Recordable Injuries through OSHA

Recordable Injuries through OSHA

The Occupational Safety and Health Administration (OSHA) defines a recordable injury as any where medical treatment – beyond first aid – is required. Any injuries that can be treated with first aid measures like wound coverings or cold pack therapy are not classified as recordable.

When setting up a workplace safety program, it is important to keep these OSHA rules in mind.
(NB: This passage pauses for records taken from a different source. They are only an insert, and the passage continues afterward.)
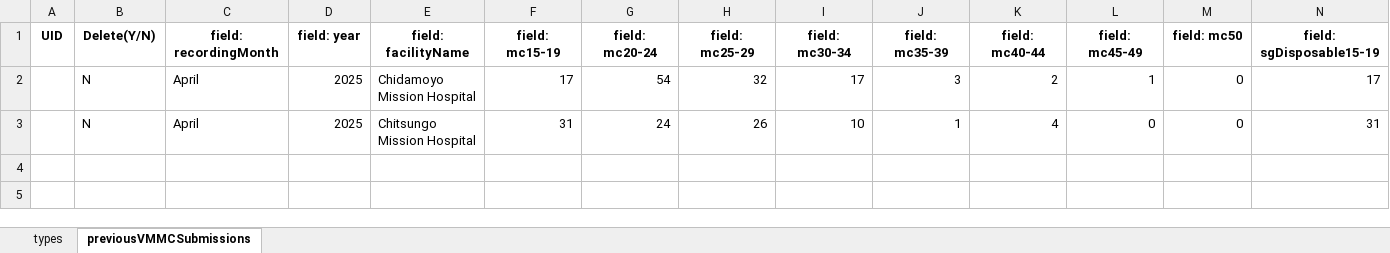
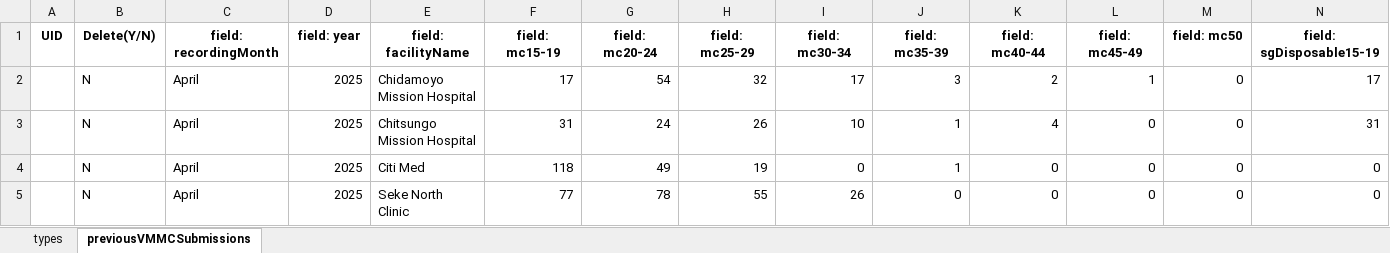
Before and after one commit to ashleymutenha/zazicProgrammaticReport, an Excel workbook: ZDIPlookup.xlsx, sheet previousVMMCSubmissions, drawn as a sheet; only a part is shown; values as stored, in another font and other column widths than the file's, no borders; rows hold the shown columns only; the diff names each change by its address in the sheet, - before the commit and + after, or states it on an @@ line.

```diff
--- a/ZDIPlookup.xlsx (sheet previousVMMCSubmissions)
+++ b/ZDIPlookup.xlsx (sheet previousVMMCSubmissions)
+row 4:  | N | April | 2025 | Citi Med | 118 | 49 | 19 | 0 | 1 | 0 | 0 | 0 | 0
+row 5:  | N | April | 2025 | Seke North Clinic | 77 | 78 | 55 | 26 | 0 | 0 | 0 | 0 | 0
```
Also changed, not shown: corrections.xlsx, data.xlsx, 6 other files.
Recordable situations include any injury or illness that results in:

  • Casts or rigid splints
  • Deep cuts or tears that need stitches
  • Exercises recommended by a health care professional
  • Fractured or cracked bones or teeth
  • Hepatitis B vaccination
  • Loss of consciousness
  • Non-prescription medication usage at prescription strength
  • Prescribed medications (whether used or not)
  • Punctured eardrums
  • Rabies vaccination
  • Referrals for physical therapy or chiropractic manipulations
  • Time away from work or restricted work
  • Transfer to another job

Learn more about creating a workplace safety program here.

Electronic Submission of OSHA Form 300 and 301 Updates

The Occupational Safety and Health Administration (OSHA) amended its occupational injury and illness recordkeeping regulation to require establishments with 100 or more employees in certain designated industries to electronically submit information from their OSHA Forms 300 and 301 to OSHA once a year.

All the establishments required to submit information from their OSHA Form 300 Log and OSHA Form 301 Incident Report to OSHA under this rule are already required to collect and retain this information. They are currently required to electronically submit to OSHA information from their OSHA Form 300A Annual Summary.

The change occurring is the addition of the requirement to electronically submit the 301 Incident Form for employers with 100 or more employees in certain designated industries. The designated industries are listed in Appendix B to Subpart E of 29 CFR Part 1904 within the OSHA website.

In addition, establishments will be required to include their company name when making electronic submissions to OSHA. OSHA intends to post data from the annual electronic submissions on a public website after identifying and removing information that could reasonably be expected to identify individuals directly, such as names and contact information. This final rule became effective on January 1, 2024.